Bitcoin values have shown volatility not seen since the cryptocurrency’s crash in 2017 – leaving investors reeling. In early January, Bitcoin surged so much that values hit a record high. On January 5 it was valued at £25,000 before rising again to £30,000 on January 7. But following this, it endured its worst decline since March last year, losing around 20 percent of its value in just two days.
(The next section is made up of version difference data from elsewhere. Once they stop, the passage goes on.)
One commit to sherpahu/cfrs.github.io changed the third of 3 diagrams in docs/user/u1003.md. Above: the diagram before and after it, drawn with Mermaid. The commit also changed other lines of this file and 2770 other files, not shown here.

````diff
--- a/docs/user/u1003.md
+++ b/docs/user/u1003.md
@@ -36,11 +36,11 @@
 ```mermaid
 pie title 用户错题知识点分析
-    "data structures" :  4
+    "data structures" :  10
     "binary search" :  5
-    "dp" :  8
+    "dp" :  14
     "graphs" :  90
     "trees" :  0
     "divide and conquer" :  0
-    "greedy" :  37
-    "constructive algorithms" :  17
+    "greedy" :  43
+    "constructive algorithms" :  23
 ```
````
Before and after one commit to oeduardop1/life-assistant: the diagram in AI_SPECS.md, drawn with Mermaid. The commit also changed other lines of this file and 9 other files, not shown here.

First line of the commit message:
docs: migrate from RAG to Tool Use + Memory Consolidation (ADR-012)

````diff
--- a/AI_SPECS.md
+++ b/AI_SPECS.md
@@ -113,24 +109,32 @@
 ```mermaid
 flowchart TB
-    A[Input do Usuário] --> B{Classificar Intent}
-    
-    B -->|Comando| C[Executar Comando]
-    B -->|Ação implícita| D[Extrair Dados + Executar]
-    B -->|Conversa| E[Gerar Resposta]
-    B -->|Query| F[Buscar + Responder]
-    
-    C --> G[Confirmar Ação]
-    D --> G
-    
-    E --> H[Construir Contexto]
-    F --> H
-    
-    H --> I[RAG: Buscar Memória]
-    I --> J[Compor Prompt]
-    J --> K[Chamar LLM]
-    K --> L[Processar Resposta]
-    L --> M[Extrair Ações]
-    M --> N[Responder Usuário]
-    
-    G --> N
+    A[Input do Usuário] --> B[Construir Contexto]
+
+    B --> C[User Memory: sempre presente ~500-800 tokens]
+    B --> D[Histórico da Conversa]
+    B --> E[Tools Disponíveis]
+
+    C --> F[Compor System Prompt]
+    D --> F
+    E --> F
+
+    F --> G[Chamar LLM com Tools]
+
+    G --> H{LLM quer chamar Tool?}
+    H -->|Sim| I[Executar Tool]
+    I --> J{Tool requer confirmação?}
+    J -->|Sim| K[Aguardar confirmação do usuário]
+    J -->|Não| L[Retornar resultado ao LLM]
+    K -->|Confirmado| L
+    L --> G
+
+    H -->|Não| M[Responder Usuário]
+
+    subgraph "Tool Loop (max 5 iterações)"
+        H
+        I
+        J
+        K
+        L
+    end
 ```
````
The fluctuation seen in the last two weeks has caused worry among investors, although many have come to anticipate Bitcoin’s volatile nature.
But, if one prediction is correct, investors could once again see huge surges.
Morgan Creek Digital co-founder Anthony Pompliano predicted that by the end of 2021, the cryptocurrency would hold a value of $100,000 (£73,000).
He explained his prediction, made in August 2019, to CNN’s Julia Chatterley.
He said: “Whenever we get to a recessive period or kind of slowing growth, central banks have kind of two tools:
“They can cut interest rates and they can print money (quantitative easing).
“And so, when they do both of those things, it usually takes anywhere between six to 18 months to feel the effect of those tools, and what it’s going to do is it’s going to coincide with the Bitcoin halving.”
Bitcoin “halving” is when the amount of the cryptocurrency being ‘mined’ by users is slashed in half every ten minutes.
Bitcoin mining is the process of creating new Bitcoin by solving a computational puzzle.
Mr Pompliano added that Bitcoin has some benefits over gold.
He continued: “The difference is, between Bitcoin and gold, with Bitcoin, we know exactly how many are getting created, so 1,800 Bitcoin are going to be created today.
READ MORE: Bitcoin uproar as investors warned of ‘rapid collapse’ in value
Britain’s Financial Conduct Authority (FCA) warned investors of the risks that come with bitcoin following this week’s slump.
They said: “If consumers invest, they should be prepared to lose all their money.
“Some investments advertising high returns from crypto assets may not be subject to regulation beyond anti-money laundering.
“Significant price volatility, combined with the difficulties valuing [Bitcoin] reliably, place consumers at a high risk of losses.”
Express.co.uk does not give financial advice. The journalists who worked on this article do not own Bitcoin.